Content starts

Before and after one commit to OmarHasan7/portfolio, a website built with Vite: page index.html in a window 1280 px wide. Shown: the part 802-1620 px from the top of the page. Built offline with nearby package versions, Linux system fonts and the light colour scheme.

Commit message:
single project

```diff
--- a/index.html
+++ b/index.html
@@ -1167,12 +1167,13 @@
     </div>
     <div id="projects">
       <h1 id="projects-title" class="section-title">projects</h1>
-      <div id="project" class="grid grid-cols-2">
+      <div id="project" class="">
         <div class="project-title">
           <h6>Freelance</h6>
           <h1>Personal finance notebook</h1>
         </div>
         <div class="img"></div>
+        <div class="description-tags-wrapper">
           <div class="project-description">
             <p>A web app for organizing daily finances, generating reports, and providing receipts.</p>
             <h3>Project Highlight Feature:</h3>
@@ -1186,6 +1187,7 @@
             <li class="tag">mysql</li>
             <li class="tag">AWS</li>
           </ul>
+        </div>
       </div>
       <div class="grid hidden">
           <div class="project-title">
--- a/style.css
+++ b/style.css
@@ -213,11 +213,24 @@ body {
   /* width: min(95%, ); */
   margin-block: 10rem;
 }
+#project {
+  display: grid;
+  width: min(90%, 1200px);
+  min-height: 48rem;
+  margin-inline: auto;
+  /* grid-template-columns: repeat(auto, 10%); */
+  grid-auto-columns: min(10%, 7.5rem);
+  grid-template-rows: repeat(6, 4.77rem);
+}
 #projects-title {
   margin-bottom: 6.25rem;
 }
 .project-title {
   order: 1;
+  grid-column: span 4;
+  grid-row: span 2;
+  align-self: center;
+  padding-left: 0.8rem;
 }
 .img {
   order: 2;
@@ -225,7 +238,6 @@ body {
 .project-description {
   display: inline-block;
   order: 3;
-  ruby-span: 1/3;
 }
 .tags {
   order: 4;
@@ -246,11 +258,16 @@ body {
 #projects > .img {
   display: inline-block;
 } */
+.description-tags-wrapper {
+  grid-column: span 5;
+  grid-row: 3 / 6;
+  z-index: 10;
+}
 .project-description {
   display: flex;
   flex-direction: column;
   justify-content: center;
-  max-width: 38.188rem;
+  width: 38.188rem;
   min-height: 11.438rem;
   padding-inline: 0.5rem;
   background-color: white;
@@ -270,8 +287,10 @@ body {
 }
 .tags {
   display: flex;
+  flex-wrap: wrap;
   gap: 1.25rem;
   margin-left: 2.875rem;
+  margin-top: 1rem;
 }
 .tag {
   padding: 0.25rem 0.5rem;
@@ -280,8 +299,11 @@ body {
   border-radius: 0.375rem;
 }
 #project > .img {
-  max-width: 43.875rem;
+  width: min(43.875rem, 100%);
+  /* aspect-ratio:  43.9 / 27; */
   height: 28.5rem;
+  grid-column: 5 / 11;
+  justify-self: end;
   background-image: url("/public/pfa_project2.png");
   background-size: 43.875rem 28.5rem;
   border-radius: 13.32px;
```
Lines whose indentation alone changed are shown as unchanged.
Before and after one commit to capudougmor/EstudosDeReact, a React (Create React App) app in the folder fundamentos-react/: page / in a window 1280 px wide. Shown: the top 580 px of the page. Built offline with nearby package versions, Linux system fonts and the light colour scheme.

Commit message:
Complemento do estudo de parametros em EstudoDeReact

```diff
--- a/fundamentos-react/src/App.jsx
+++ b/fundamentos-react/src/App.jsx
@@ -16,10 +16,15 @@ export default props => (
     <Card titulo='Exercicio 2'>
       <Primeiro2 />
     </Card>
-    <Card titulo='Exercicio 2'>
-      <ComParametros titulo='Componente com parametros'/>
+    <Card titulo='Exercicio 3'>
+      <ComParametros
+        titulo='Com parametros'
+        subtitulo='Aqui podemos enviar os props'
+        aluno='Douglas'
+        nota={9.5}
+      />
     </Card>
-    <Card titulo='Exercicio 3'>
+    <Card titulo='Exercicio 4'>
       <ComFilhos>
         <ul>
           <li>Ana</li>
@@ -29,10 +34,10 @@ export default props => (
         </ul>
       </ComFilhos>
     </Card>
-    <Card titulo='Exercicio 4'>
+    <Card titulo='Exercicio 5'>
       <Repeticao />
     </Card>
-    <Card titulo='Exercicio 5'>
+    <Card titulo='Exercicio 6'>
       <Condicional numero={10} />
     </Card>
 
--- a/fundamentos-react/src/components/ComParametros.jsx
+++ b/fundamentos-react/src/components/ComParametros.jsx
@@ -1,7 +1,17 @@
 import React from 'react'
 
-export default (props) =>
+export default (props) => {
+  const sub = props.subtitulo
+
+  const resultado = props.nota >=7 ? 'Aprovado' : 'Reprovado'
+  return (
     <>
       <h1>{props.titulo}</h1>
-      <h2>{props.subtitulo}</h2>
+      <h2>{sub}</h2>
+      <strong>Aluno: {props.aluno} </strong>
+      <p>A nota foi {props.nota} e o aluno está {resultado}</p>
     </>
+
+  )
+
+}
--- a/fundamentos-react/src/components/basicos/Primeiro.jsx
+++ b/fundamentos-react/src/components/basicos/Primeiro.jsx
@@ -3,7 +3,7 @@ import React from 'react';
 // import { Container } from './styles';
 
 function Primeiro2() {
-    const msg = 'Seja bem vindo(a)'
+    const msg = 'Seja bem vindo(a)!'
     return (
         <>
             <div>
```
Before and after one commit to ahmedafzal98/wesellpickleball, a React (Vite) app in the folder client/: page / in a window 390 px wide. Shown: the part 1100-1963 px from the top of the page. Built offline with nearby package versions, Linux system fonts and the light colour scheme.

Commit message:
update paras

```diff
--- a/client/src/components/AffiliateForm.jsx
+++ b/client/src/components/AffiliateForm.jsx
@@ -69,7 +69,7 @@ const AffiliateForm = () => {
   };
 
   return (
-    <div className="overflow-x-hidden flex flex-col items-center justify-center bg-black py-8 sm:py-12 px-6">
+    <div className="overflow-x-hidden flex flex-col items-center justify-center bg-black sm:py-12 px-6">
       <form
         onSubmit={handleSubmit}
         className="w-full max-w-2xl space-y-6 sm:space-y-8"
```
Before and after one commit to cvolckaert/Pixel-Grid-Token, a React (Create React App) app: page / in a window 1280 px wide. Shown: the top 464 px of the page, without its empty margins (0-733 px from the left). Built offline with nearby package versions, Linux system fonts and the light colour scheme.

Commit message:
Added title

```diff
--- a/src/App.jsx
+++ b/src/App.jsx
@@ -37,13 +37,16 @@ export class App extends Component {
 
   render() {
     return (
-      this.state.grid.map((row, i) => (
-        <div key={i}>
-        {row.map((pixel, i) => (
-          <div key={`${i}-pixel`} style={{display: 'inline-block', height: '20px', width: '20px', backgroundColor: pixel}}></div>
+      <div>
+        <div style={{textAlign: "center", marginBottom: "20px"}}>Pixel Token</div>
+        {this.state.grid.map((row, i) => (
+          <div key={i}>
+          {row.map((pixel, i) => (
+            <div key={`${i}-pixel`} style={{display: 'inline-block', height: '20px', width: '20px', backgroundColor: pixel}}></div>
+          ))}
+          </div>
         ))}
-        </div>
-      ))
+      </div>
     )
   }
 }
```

Content ends

▶ **WHAT YOU SHOULD DO**:
Return all of the material precisely as written.

▶ **WRITTEN SOLUTION**:
Before and after one commit to OmarHasan7/portfolio, a website built with Vite: page index.html in a window 1280 px wide. Shown: the part 802-1620 px from the top of the page. Built offline with nearby package versions, Linux system fonts and the light colour scheme.

Commit message:
single project

```diff
--- a/index.html
+++ b/index.html
@@ -1167,12 +1167,13 @@
     </div>
     <div id="projects">
       <h1 id="projects-title" class="section-title">projects</h1>
-      <div id="project" class="grid grid-cols-2">
+      <div id="project" class="">
         <div class="project-title">
           <h6>Freelance</h6>
           <h1>Personal finance notebook</h1>
         </div>
         <div class="img"></div>
+        <div class="description-tags-wrapper">
           <div class="project-description">
             <p>A web app for organizing daily finances, generating reports, and providing receipts.</p>
             <h3>Project Highlight Feature:</h3>
@@ -1186,6 +1187,7 @@
             <li class="tag">mysql</li>
             <li class="tag">AWS</li>
           </ul>
+        </div>
       </div>
       <div class="grid hidden">
           <div class="project-title">
--- a/style.css
+++ b/style.css
@@ -213,11 +213,24 @@ body {
   /* width: min(95%, ); */
   margin-block: 10rem;
 }
+#project {
+  display: grid;
+  width: min(90%, 1200px);
+  min-height: 48rem;
+  margin-inline: auto;
+  /* grid-template-columns: repeat(auto, 10%); */
+  grid-auto-columns: min(10%, 7.5rem);
+  grid-template-rows: repeat(6, 4.77rem);
+}
 #projects-title {
   margin-bottom: 6.25rem;
 }
 .project-title {
   order: 1;
+  grid-column: span 4;
+  grid-row: span 2;
+  align-self: center;
+  padding-left: 0.8rem;
 }
 .img {
   order: 2;
@@ -225,7 +238,6 @@ body {
 .project-description {
   display: inline-block;
   order: 3;
-  ruby-span: 1/3;
 }
 .tags {
   order: 4;
@@ -246,11 +258,16 @@ body {
 #projects > .img {
   display: inline-block;
 } */
+.description-tags-wrapper {
+  grid-column: span 5;
+  grid-row: 3 / 6;
+  z-index: 10;
+}
 .project-description {
   display: flex;
   flex-direction: column;
   justify-content: center;
-  max-width: 38.188rem;
+  width: 38.188rem;
   min-height: 11.438rem;
   padding-inline: 0.5rem;
   background-color: white;
@@ -270,8 +287,10 @@ body {
 }
 .tags {
   display: flex;
+  flex-wrap: wrap;
   gap: 1.25rem;
   margin-left: 2.875rem;
+  margin-top: 1rem;
 }
 .tag {
   padding: 0.25rem 0.5rem;
@@ -280,8 +299,11 @@ body {
   border-radius: 0.375rem;
 }
 #project > .img {
-  max-width: 43.875rem;
+  width: min(43.875rem, 100%);
+  /* aspect-ratio:  43.9 / 27; */
   height: 28.5rem;
+  grid-column: 5 / 11;
+  justify-self: end;
   background-image: url("/public/pfa_project2.png");
   background-size: 43.875rem 28.5rem;
   border-radius: 13.32px;
```
Lines whose indentation alone changed are shown as unchanged.
Before and after one commit to capudougmor/EstudosDeReact, a React (Create React App) app in the folder fundamentos-react/: page / in a window 1280 px wide. Shown: the top 580 px of the page. Built offline with nearby package versions, Linux system fonts and the light colour scheme.

Commit message:
Complemento do estudo de parametros em EstudoDeReact

```diff
--- a/fundamentos-react/src/App.jsx
+++ b/fundamentos-react/src/App.jsx
@@ -16,10 +16,15 @@ export default props => (
     <Card titulo='Exercicio 2'>
       <Primeiro2 />
     </Card>
-    <Card titulo='Exercicio 2'>
-      <ComParametros titulo='Componente com parametros'/>
+    <Card titulo='Exercicio 3'>
+      <ComParametros
+        titulo='Com parametros'
+        subtitulo='Aqui podemos enviar os props'
+        aluno='Douglas'
+        nota={9.5}
+      />
     </Card>
-    <Card titulo='Exercicio 3'>
+    <Card titulo='Exercicio 4'>
       <ComFilhos>
         <ul>
           <li>Ana</li>
@@ -29,10 +34,10 @@ export default props => (
         </ul>
       </ComFilhos>
     </Card>
-    <Card titulo='Exercicio 4'>
+    <Card titulo='Exercicio 5'>
       <Repeticao />
     </Card>
-    <Card titulo='Exercicio 5'>
+    <Card titulo='Exercicio 6'>
       <Condicional numero={10} />
     </Card>
 
--- a/fundamentos-react/src/components/ComParametros.jsx
+++ b/fundamentos-react/src/components/ComParametros.jsx
@@ -1,7 +1,17 @@
 import React from 'react'
 
-export default (props) =>
+export default (props) => {
+  const sub = props.subtitulo
+
+  const resultado = props.nota >=7 ? 'Aprovado' : 'Reprovado'
+  return (
     <>
       <h1>{props.titulo}</h1>
-      <h2>{props.subtitulo}</h2>
+      <h2>{sub}</h2>
+      <strong>Aluno: {props.aluno} </strong>
+      <p>A nota foi {props.nota} e o aluno está {resultado}</p>
     </>
+
+  )
+
+}
--- a/fundamentos-react/src/components/basicos/Primeiro.jsx
+++ b/fundamentos-react/src/components/basicos/Primeiro.jsx
@@ -3,7 +3,7 @@ import React from 'react';
 // import { Container } from './styles';
 
 function Primeiro2() {
-    const msg = 'Seja bem vindo(a)'
+    const msg = 'Seja bem vindo(a)!'
     return (
         <>
             <div>
```
Before and after one commit to ahmedafzal98/wesellpickleball, a React (Vite) app in the folder client/: page / in a window 390 px wide. Shown: the part 1100-1963 px from the top of the page. Built offline with nearby package versions, Linux system fonts and the light colour scheme.

Commit message:
update paras

```diff
--- a/client/src/components/AffiliateForm.jsx
+++ b/client/src/components/AffiliateForm.jsx
@@ -69,7 +69,7 @@ const AffiliateForm = () => {
   };
 
   return (
-    <div className="overflow-x-hidden flex flex-col items-center justify-center bg-black py-8 sm:py-12 px-6">
+    <div className="overflow-x-hidden flex flex-col items-center justify-center bg-black sm:py-12 px-6">
       <form
         onSubmit={handleSubmit}
         className="w-full max-w-2xl space-y-6 sm:space-y-8"
```
Before and after one commit to cvolckaert/Pixel-Grid-Token, a React (Create React App) app: page / in a window 1280 px wide. Shown: the top 464 px of the page, without its empty margins (0-733 px from the left). Built offline with nearby package versions, Linux system fonts and the light colour scheme.

Commit message:
Added title

```diff
--- a/src/App.jsx
+++ b/src/App.jsx
@@ -37,13 +37,16 @@ export class App extends Component {
 
   render() {
     return (
-      this.state.grid.map((row, i) => (
-        <div key={i}>
-        {row.map((pixel, i) => (
-          <div key={`${i}-pixel`} style={{display: 'inline-block', height: '20px', width: '20px', backgroundColor: pixel}}></div>
+      <div>
+        <div style={{textAlign: "center", marginBottom: "20px"}}>Pixel Token</div>
+        {this.state.grid.map((row, i) => (
+          <div key={i}>
+          {row.map((pixel, i) => (
+            <div key={`${i}-pixel`} style={{display: 'inline-block', height: '20px', width: '20px', backgroundColor: pixel}}></div>
+          ))}
+          </div>
         ))}
-        </div>
-      ))
+      </div>
     )
   }
 }
```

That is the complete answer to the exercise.